- **WHAT THE TASK ASKS**:
Please repeat the records beneath this task exactly as they appear, but skip the images.

- **Stored data**:
'''
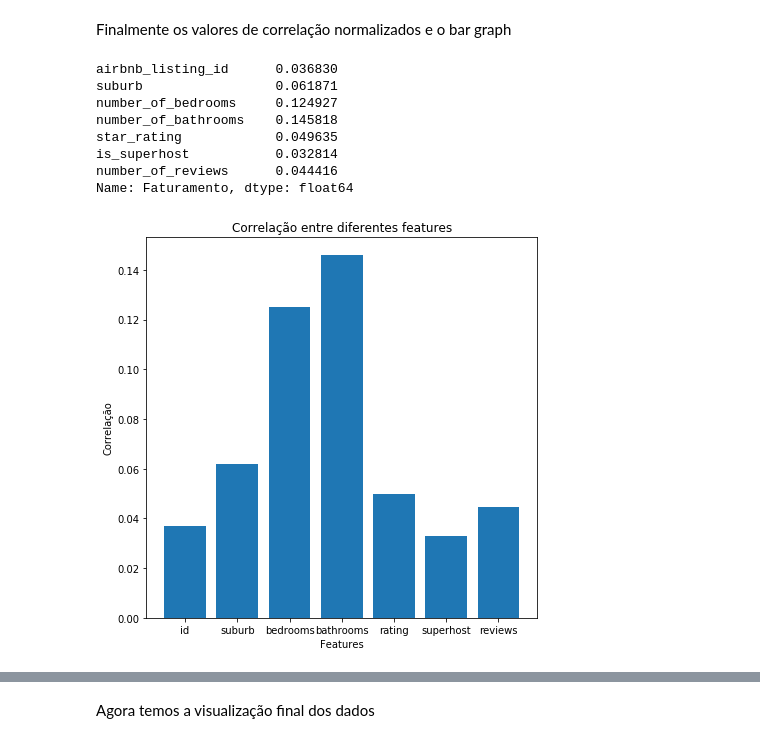
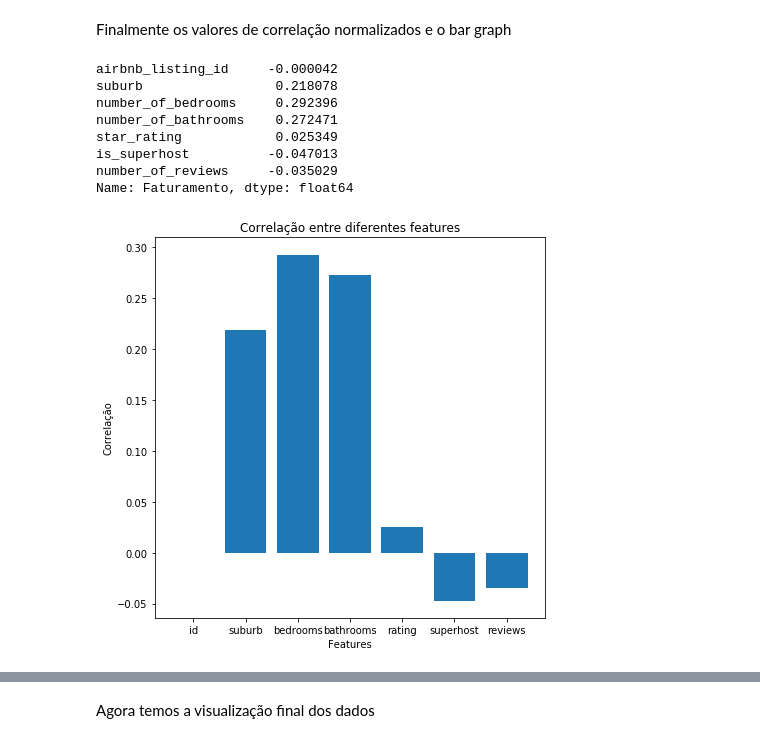
Before and after one commit to fabriciocravo/Desafio_Seazone, a Jupyter notebook: Desafio_Seazone.ipynb, the cells around one changed output, grey strips where cells are left out. Drawn from its saved outputs; the diff is of its cells as text; code cells hidden in the pictures.

Commit message:
Error fix

```diff
--- a/Desafio_Seazone.ipynb
+++ b/Desafio_Seazone.ipynb
@@ -206,13 +242,15 @@ Outro valor interessante ser calculado é o faturamento por listing. Como os bai
 faturamento_por_bairro_normalizado = {}
 
 for bairro in bairros_nome:
-       faturamento_por_bairro_normalizado[bairro] = faturamento_por_bairro_sorted[bairro]/listings_bairro_sorted[bairro]
+        faturamento_por_bairro_normalizado[bairro] = faturamento_por_bairro_sorted[
+           bairro]/np.sum(np.logical_and(data_details["suburb"] == bairro, data_details["Faturamento"].notnull()))
+
 
 # Ordenando o dicionario
 faturamento_por_bairro_normalizado = dict(sorted(faturamento_por_bairro_normalizado.items(), key=lambda item: item[1], reverse=True))
 
 for key in faturamento_por_bairro_normalizado:
-    print(key, faturamento_por_bairro_normalizado[key])
+    print(key, int(faturamento_por_bairro_normalizado[key]))
 
 x = list(range(len(faturamento_por_bairro)))
 plt.figure(figsize=(7,7))
@@ -245,4 +283,7 @@ Removemos o ad_name pois não sera utilizado no cálculo da correlação.
 # %%
+# Criamos uma nova copia do dataset isso é feito pois a tabela é pequena e facilita um pouco a execução no Jupyter
+data_correlation = data_details.copy()
+
 # Aqui removemos as colunas não utilizadas para correlação
 # O try except esta aqui para não termos problemas reutilização do codigo
 data_details_features = []
@@ -252,23 +293,29 @@ for feature in data_details:
 try:
     index_unnamed = data_details_features.index("Unnamed: 0")
     data_details_features.pop(index_unnamed)
-    data_details.drop(data_details.columns[index_unnamed], axis=1, inplace=True)
-    index_ad_name = data_details_features.index("ad_name")
-    data_details.drop(data_details.columns[index_ad_name], axis=1, inplace=True)
+    data_correlation.drop(data_correlation.columns[index_unnamed], axis=1, inplace=True)
 except KeyError:
     pass
 except ValueError:
     pass
-print(data_details_features)
+
+try:
+    index_ad_name = data_details_features.index("ad_name")
+    data_details_features.pop(index_ad_name)
+    data_correlation.drop(data_correlation.columns[index_ad_name], axis=1, inplace=True)
+except KeyError:
+    pass
+except ValueError:
+    pass
 
 # Trocamos para valores numericos para o calculo da correlação
 dicionario_processamento_bairros_para_numero = {}
-for i,bairro in enumerate(reversed(list(faturamento_por_bairro_sorted.keys()))):
+for i,bairro in enumerate(reversed(list(faturamento_por_bairro_normalizado.keys()))):
     dicionario_processamento_bairros_para_numero[bairro] = i
 
 dicionario_processamento_superhost_para_numero = {False:0, True:1}
 try:
-    data_details["is_superhost"].replace(dicionario_processamento_superhost_para_numero, inplace=True)
-    data_details["suburb"].replace(dicionario_processamento_bairros_para_numero, inplace=True)
+    data_correlation["is_superhost"].replace(dicionario_processamento_superhost_para_numero, inplace=True)
+    data_correlation["suburb"].replace(dicionario_processamento_bairros_para_numero, inplace=True)
 except TypeError:
     pass
@@ -277,3 +324,5 @@ except TypeError:
+# %%
+data_correlation["star_rating"] = data_correlation["star_rating"].fillna(data_correlation["star_rating"].mean())
 # %% [markdown]
 A cada operação de mudança é importante visualizar o dataframe
 # %%
@@ -309,0 +337,3 @@ Faturamento                   0.044416     1.000000
+# %%
+correlation = data_correlation.corr(method='pearson', min_periods=1)
+print(correlation)
@@ -316,25 +364,25 @@ Finalmente os valores de correlação normalizados e o bar graph
 # %%
 print(faturamento_corelaçao)
 
-for i,feature in enumerate(data_details):
+for i,feature in enumerate(data_correlation):
     data_details_features[i] = feature.split("_")[-1]
 
 x = list(range(len(faturamento_corelaçao)))
 plt.figure(figsize=(7,7))
 plt.title("Correlação entre diferentes features")
 plt.xlabel("Features")
 plt.ylabel("Correlação")
 plt.xticks(x, list(data_details_features))
 plt.tick_params(axis='x', which='major', labelsize=10)
 plt.bar(x, list(faturamento_corelaçao))
 plt.show()
 # %% [output]
-airbnb_listing_id      0.036830
-suburb                 0.061871
-number_of_bedrooms     0.124927
-number_of_bathrooms    0.145818
-star_rating            0.049635
-is_superhost           0.032814
-number_of_reviews      0.044416
+airbnb_listing_id     -0.000042
+suburb                 0.218078
+number_of_bedrooms     0.292396
+number_of_bathrooms    0.272471
+star_rating            0.025349
+is_superhost          -0.047013
+number_of_reviews     -0.035029
 Name: Faturamento, dtype: float64
-[figure, old version]
+[figure, new version]
```
Also changed, not shown: parts of 56 cells of this notebook, 1 other file.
'''
- **SOLUTION FOR THIS PROBLEM**:
Before and after one commit to fabriciocravo/Desafio_Seazone, a Jupyter notebook: Desafio_Seazone.ipynb, the cells around one changed output, grey strips where cells are left out. Drawn from its saved outputs; the diff is of its cells as text; code cells hidden in the pictures.

Commit message:
Error fix

```diff
--- a/Desafio_Seazone.ipynb
+++ b/Desafio_Seazone.ipynb
@@ -206,13 +242,15 @@ Outro valor interessante ser calculado é o faturamento por listing. Como os bai
 faturamento_por_bairro_normalizado = {}
 
 for bairro in bairros_nome:
-       faturamento_por_bairro_normalizado[bairro] = faturamento_por_bairro_sorted[bairro]/listings_bairro_sorted[bairro]
+        faturamento_por_bairro_normalizado[bairro] = faturamento_por_bairro_sorted[
+           bairro]/np.sum(np.logical_and(data_details["suburb"] == bairro, data_details["Faturamento"].notnull()))
+
 
 # Ordenando o dicionario
 faturamento_por_bairro_normalizado = dict(sorted(faturamento_por_bairro_normalizado.items(), key=lambda item: item[1], reverse=True))
 
 for key in faturamento_por_bairro_normalizado:
-    print(key, faturamento_por_bairro_normalizado[key])
+    print(key, int(faturamento_por_bairro_normalizado[key]))
 
 x = list(range(len(faturamento_por_bairro)))
 plt.figure(figsize=(7,7))
@@ -245,4 +283,7 @@ Removemos o ad_name pois não sera utilizado no cálculo da correlação.
 # %%
+# Criamos uma nova copia do dataset isso é feito pois a tabela é pequena e facilita um pouco a execução no Jupyter
+data_correlation = data_details.copy()
+
 # Aqui removemos as colunas não utilizadas para correlação
 # O try except esta aqui para não termos problemas reutilização do codigo
 data_details_features = []
@@ -252,23 +293,29 @@ for feature in data_details:
 try:
     index_unnamed = data_details_features.index("Unnamed: 0")
     data_details_features.pop(index_unnamed)
-    data_details.drop(data_details.columns[index_unnamed], axis=1, inplace=True)
-    index_ad_name = data_details_features.index("ad_name")
-    data_details.drop(data_details.columns[index_ad_name], axis=1, inplace=True)
+    data_correlation.drop(data_correlation.columns[index_unnamed], axis=1, inplace=True)
 except KeyError:
     pass
 except ValueError:
     pass
-print(data_details_features)
+
+try:
+    index_ad_name = data_details_features.index("ad_name")
+    data_details_features.pop(index_ad_name)
+    data_correlation.drop(data_correlation.columns[index_ad_name], axis=1, inplace=True)
+except KeyError:
+    pass
+except ValueError:
+    pass
 
 # Trocamos para valores numericos para o calculo da correlação
 dicionario_processamento_bairros_para_numero = {}
-for i,bairro in enumerate(reversed(list(faturamento_por_bairro_sorted.keys()))):
+for i,bairro in enumerate(reversed(list(faturamento_por_bairro_normalizado.keys()))):
     dicionario_processamento_bairros_para_numero[bairro] = i
 
 dicionario_processamento_superhost_para_numero = {False:0, True:1}
 try:
-    data_details["is_superhost"].replace(dicionario_processamento_superhost_para_numero, inplace=True)
-    data_details["suburb"].replace(dicionario_processamento_bairros_para_numero, inplace=True)
+    data_correlation["is_superhost"].replace(dicionario_processamento_superhost_para_numero, inplace=True)
+    data_correlation["suburb"].replace(dicionario_processamento_bairros_para_numero, inplace=True)
 except TypeError:
     pass
@@ -277,3 +324,5 @@ except TypeError:
+# %%
+data_correlation["star_rating"] = data_correlation["star_rating"].fillna(data_correlation["star_rating"].mean())
 # %% [markdown]
 A cada operação de mudança é importante visualizar o dataframe
 # %%
@@ -309,0 +337,3 @@ Faturamento                   0.044416     1.000000
+# %%
+correlation = data_correlation.corr(method='pearson', min_periods=1)
+print(correlation)
@@ -316,25 +364,25 @@ Finalmente os valores de correlação normalizados e o bar graph
 # %%
 print(faturamento_corelaçao)
 
-for i,feature in enumerate(data_details):
+for i,feature in enumerate(data_correlation):
     data_details_features[i] = feature.split("_")[-1]
 
 x = list(range(len(faturamento_corelaçao)))
 plt.figure(figsize=(7,7))
 plt.title("Correlação entre diferentes features")
 plt.xlabel("Features")
 plt.ylabel("Correlação")
 plt.xticks(x, list(data_details_features))
 plt.tick_params(axis='x', which='major', labelsize=10)
 plt.bar(x, list(faturamento_corelaçao))
 plt.show()
 # %% [output]
-airbnb_listing_id      0.036830
-suburb                 0.061871
-number_of_bedrooms     0.124927
-number_of_bathrooms    0.145818
-star_rating            0.049635
-is_superhost           0.032814
-number_of_reviews      0.044416
+airbnb_listing_id     -0.000042
+suburb                 0.218078
+number_of_bedrooms     0.292396
+number_of_bathrooms    0.272471
+star_rating            0.025349
+is_superhost          -0.047013
+number_of_reviews     -0.035029
 Name: Faturamento, dtype: float64
-[figure, old version]
+[figure, new version]
```
Also changed, not shown: parts of 56 cells of this notebook, 1 other file.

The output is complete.